appropriate days. Such a one knows no peace and roams near the place of death causing
mischief. Tiny imageless temples to these “Good Brothers,” as they are euphemistically
called. dot the Taiwan countryside. Neighbors will make the required offerings to
placate the spirit hoping to put it in good humor so that no ghostly harm will come to
their community. I
The most colorful and best known of the kings is Yen Lo who sits in the fifth
, .,
On ·S· ‘* ..
court, Yen Lo corresponds to Yama of the Indian pantheon, Yama. originally judge of
the first court. was demoted to the fifth because he was too lenient, There in addition to
meting out punishments he himself is tortured twice daily for his unreasonable merciful
nature, Many Chinese, howeyer. claim Yen Lo is the eleyenth century Sung Dynasty
judge Pao Cheng who has been deified as the god Pao Kung, He was renowned for his
incorruptibility and his fair, bu seYere judgments,
Yen Lo is always portrayed with a black face. symbol of his se\,erity, :\lthough sta·
tues of the ten judges are occasionally found in temples. Hong Kong’s Hollywood Road
Temple for example, Yen Lo is the king most often worshipped separatelY with templts

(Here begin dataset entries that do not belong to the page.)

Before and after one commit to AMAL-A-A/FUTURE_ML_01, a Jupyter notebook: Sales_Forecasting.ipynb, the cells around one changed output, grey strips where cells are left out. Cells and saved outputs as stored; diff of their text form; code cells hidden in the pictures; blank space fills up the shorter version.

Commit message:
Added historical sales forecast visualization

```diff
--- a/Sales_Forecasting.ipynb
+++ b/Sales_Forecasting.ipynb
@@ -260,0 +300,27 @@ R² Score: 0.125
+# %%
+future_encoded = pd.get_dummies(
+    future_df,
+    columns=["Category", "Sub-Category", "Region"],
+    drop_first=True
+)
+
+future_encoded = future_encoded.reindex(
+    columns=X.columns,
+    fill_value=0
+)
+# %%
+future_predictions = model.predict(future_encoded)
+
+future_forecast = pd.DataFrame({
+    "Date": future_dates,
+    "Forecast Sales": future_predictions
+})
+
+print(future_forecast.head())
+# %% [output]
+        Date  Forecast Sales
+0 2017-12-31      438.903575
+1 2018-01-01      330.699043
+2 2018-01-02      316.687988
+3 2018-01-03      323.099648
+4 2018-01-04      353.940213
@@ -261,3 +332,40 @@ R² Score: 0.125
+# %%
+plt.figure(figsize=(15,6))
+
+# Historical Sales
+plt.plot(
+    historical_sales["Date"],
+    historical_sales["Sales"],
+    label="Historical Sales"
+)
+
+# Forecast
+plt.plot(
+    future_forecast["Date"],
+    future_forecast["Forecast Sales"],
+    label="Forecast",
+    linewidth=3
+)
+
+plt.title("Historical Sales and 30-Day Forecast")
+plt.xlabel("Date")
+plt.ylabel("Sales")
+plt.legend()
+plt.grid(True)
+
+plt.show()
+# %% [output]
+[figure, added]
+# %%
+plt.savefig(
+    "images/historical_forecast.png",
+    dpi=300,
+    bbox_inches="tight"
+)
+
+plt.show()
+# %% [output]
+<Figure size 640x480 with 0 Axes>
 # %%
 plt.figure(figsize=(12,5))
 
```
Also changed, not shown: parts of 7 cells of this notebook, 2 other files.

in his honor. Hu Hsiao·ch’ih writing in “Mainland Trayels” I Hsing Kuang Publishing
Company. 1980 J tells us that at the most famous of these in Feng Tu. Szechuan there is

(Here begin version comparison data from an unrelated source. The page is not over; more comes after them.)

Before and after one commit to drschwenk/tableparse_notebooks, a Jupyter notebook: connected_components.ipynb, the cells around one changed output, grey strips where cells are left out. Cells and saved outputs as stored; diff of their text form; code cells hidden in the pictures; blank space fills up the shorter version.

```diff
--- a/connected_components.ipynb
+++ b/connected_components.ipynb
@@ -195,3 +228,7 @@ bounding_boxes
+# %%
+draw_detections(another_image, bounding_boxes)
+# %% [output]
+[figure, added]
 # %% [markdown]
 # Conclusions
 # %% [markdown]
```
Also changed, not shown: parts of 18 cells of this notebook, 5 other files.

an altar reseryed for his “wife,” It is a common practice for the faithful to can’t a
spouse statue for gods so they will not be “lonely,” King Yen Lo. howe\’er. has a SpOUSt
with a difference, Off to one side there is a small room. locked and sealed with strIpS of
paper. Peering through a window into the darkened room, one can :;ee the outline of a
mummy who is the “wife” of King Yen Lo, It has been a practice in China for certain
holy people to request preseryation in large earthen crocks after death rather than the
com’entional method of burial. After a time these holy people are extracted in ami, 1111
fied state, Some are co\’ered with a protectiye layer of mortar, decorated with gold Itaf.
and placed on altars either in priyate home:; or temples, In Tai\\’an today three such
“fleshy buddhas” are worshipped, One can be found in the northern town of Hsi Chih.
one in the Taipei suburb of Hsin Tien, and another in Nei P’u. P’ingtung. I han- not
been able to determine the circumstances surrounding the selection of the woman to bt
King Yen Lo’s wife. One can only surmise that she was a de\’out lady of the community
who the inhabitants felt would be a worthy mate for the ruler of the fifth court.
One of the few temples to King Ch’in Kuang sits on t\lin Shan in Szechuan .
.-\ccording to legem!j the ten kings feared a landslide on this mountain which guards the
gate to Hell. They commissioned King Ch’in Kuang to camp there with his ghostly sol·
diers to guard against such a mishap, A temple was built for this purpose by the inhab·
itants and through the years Ch’in Kuang has kept his post.
There are seyeral way stations in Hell where the tormented soul might be required
to stop. The two sets of scrolls and the Yu Li wood block prints differ in their place.
ment. The order described in the following fiye paragraphs refers to that in the Ho
scrolls only.
In the first court. all newly arriYed shades must gaze into the Mirror of E\’il which
reflects past sins. Should the shade haye ended his own life l an unfilial act I or died be·
fore its appointed time under other than honorable circumstances I battlefield death or
suicide in defense of \’irtue are considered honorable, the shade will be brought to
Wang Sze Ch’eng I City for Those Who Wrongly Died I located in the fourth court.